__Listed records__
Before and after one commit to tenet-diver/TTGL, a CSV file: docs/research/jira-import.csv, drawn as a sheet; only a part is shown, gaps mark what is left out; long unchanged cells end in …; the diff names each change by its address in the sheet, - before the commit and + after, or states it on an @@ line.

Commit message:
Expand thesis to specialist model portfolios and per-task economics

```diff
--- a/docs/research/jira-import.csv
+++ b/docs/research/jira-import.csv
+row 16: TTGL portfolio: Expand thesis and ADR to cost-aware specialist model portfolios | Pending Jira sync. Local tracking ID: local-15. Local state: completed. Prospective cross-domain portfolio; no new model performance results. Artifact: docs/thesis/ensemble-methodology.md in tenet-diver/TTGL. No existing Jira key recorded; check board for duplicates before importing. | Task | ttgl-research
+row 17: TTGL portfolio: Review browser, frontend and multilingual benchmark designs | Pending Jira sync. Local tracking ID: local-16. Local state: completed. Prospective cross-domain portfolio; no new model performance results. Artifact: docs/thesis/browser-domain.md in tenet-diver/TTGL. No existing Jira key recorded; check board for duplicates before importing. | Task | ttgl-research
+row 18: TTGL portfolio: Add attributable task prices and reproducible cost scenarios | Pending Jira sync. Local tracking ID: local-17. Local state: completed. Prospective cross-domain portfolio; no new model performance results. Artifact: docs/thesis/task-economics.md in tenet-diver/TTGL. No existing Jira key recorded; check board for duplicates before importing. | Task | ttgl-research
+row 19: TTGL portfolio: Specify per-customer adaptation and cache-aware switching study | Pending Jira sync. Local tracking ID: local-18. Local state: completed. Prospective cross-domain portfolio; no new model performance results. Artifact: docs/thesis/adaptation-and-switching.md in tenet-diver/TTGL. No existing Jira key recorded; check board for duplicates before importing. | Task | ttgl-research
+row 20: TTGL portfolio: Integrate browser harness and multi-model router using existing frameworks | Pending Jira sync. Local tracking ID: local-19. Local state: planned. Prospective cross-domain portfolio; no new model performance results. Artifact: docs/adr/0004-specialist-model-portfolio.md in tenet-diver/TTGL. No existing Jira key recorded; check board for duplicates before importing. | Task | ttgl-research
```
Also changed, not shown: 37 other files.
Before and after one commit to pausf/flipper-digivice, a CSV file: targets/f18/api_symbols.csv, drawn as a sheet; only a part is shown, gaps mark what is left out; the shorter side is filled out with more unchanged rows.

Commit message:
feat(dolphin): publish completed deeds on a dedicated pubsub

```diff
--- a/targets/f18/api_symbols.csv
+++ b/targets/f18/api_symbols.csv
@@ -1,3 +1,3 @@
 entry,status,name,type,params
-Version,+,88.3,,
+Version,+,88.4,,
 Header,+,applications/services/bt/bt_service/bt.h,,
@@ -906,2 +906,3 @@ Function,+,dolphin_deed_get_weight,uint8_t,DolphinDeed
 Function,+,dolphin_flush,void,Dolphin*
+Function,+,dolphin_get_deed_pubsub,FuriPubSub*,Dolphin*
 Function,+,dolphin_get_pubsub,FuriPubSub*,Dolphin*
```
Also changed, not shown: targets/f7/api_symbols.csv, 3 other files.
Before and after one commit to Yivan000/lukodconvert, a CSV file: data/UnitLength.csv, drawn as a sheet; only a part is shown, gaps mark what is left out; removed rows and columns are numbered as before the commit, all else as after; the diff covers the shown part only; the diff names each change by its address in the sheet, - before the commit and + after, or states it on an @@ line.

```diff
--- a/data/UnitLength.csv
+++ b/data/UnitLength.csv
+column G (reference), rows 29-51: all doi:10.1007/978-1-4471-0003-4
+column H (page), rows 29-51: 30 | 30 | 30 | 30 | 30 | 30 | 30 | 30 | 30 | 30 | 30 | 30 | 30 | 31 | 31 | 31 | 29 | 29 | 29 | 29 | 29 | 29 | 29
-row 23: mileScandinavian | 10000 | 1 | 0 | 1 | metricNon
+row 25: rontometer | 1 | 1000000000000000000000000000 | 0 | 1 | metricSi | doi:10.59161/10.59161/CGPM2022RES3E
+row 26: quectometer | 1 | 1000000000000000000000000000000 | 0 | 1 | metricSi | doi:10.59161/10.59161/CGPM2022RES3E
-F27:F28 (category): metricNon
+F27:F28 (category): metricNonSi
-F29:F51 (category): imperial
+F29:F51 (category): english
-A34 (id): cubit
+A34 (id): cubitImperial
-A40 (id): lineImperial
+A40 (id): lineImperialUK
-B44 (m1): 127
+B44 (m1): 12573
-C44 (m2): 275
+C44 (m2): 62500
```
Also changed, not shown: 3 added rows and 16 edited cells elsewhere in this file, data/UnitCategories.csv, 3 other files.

__Task description__
Copy every line of the material exactly, keeping all of it.

__Result of this exercise__
Before and after one commit to tenet-diver/TTGL, a CSV file: docs/research/jira-import.csv, drawn as a sheet; only a part is shown, gaps mark what is left out; long unchanged cells end in …; the diff names each change by its address in the sheet, - before the commit and + after, or states it on an @@ line.

Commit message:
Expand thesis to specialist model portfolios and per-task economics

```diff
--- a/docs/research/jira-import.csv
+++ b/docs/research/jira-import.csv
+row 16: TTGL portfolio: Expand thesis and ADR to cost-aware specialist model portfolios | Pending Jira sync. Local tracking ID: local-15. Local state: completed. Prospective cross-domain portfolio; no new model performance results. Artifact: docs/thesis/ensemble-methodology.md in tenet-diver/TTGL. No existing Jira key recorded; check board for duplicates before importing. | Task | ttgl-research
+row 17: TTGL portfolio: Review browser, frontend and multilingual benchmark designs | Pending Jira sync. Local tracking ID: local-16. Local state: completed. Prospective cross-domain portfolio; no new model performance results. Artifact: docs/thesis/browser-domain.md in tenet-diver/TTGL. No existing Jira key recorded; check board for duplicates before importing. | Task | ttgl-research
+row 18: TTGL portfolio: Add attributable task prices and reproducible cost scenarios | Pending Jira sync. Local tracking ID: local-17. Local state: completed. Prospective cross-domain portfolio; no new model performance results. Artifact: docs/thesis/task-economics.md in tenet-diver/TTGL. No existing Jira key recorded; check board for duplicates before importing. | Task | ttgl-research
+row 19: TTGL portfolio: Specify per-customer adaptation and cache-aware switching study | Pending Jira sync. Local tracking ID: local-18. Local state: completed. Prospective cross-domain portfolio; no new model performance results. Artifact: docs/thesis/adaptation-and-switching.md in tenet-diver/TTGL. No existing Jira key recorded; check board for duplicates before importing. | Task | ttgl-research
+row 20: TTGL portfolio: Integrate browser harness and multi-model router using existing frameworks | Pending Jira sync. Local tracking ID: local-19. Local state: planned. Prospective cross-domain portfolio; no new model performance results. Artifact: docs/adr/0004-specialist-model-portfolio.md in tenet-diver/TTGL. No existing Jira key recorded; check board for duplicates before importing. | Task | ttgl-research
```
Also changed, not shown: 37 other files.
Before and after one commit to pausf/flipper-digivice, a CSV file: targets/f18/api_symbols.csv, drawn as a sheet; only a part is shown, gaps mark what is left out; the shorter side is filled out with more unchanged rows.

Commit message:
feat(dolphin): publish completed deeds on a dedicated pubsub

```diff
--- a/targets/f18/api_symbols.csv
+++ b/targets/f18/api_symbols.csv
@@ -1,3 +1,3 @@
 entry,status,name,type,params
-Version,+,88.3,,
+Version,+,88.4,,
 Header,+,applications/services/bt/bt_service/bt.h,,
@@ -906,2 +906,3 @@ Function,+,dolphin_deed_get_weight,uint8_t,DolphinDeed
 Function,+,dolphin_flush,void,Dolphin*
+Function,+,dolphin_get_deed_pubsub,FuriPubSub*,Dolphin*
 Function,+,dolphin_get_pubsub,FuriPubSub*,Dolphin*
```
Also changed, not shown: targets/f7/api_symbols.csv, 3 other files.
Before and after one commit to Yivan000/lukodconvert, a CSV file: data/UnitLength.csv, drawn as a sheet; only a part is shown, gaps mark what is left out; removed rows and columns are numbered as before the commit, all else as after; the diff covers the shown part only; the diff names each change by its address in the sheet, - before the commit and + after, or states it on an @@ line.

```diff
--- a/data/UnitLength.csv
+++ b/data/UnitLength.csv
+column G (reference), rows 29-51: all doi:10.1007/978-1-4471-0003-4
+column H (page), rows 29-51: 30 | 30 | 30 | 30 | 30 | 30 | 30 | 30 | 30 | 30 | 30 | 30 | 30 | 31 | 31 | 31 | 29 | 29 | 29 | 29 | 29 | 29 | 29
-row 23: mileScandinavian | 10000 | 1 | 0 | 1 | metricNon
+row 25: rontometer | 1 | 1000000000000000000000000000 | 0 | 1 | metricSi | doi:10.59161/10.59161/CGPM2022RES3E
+row 26: quectometer | 1 | 1000000000000000000000000000000 | 0 | 1 | metricSi | doi:10.59161/10.59161/CGPM2022RES3E
-F27:F28 (category): metricNon
+F27:F28 (category): metricNonSi
-F29:F51 (category): imperial
+F29:F51 (category): english
-A34 (id): cubit
+A34 (id): cubitImperial
-A40 (id): lineImperial
+A40 (id): lineImperialUK
-B44 (m1): 127
+B44 (m1): 12573
-C44 (m2): 275
+C44 (m2): 62500
```
Also changed, not shown: 3 added rows and 16 edited cells elsewhere in this file, data/UnitCategories.csv, 3 other files.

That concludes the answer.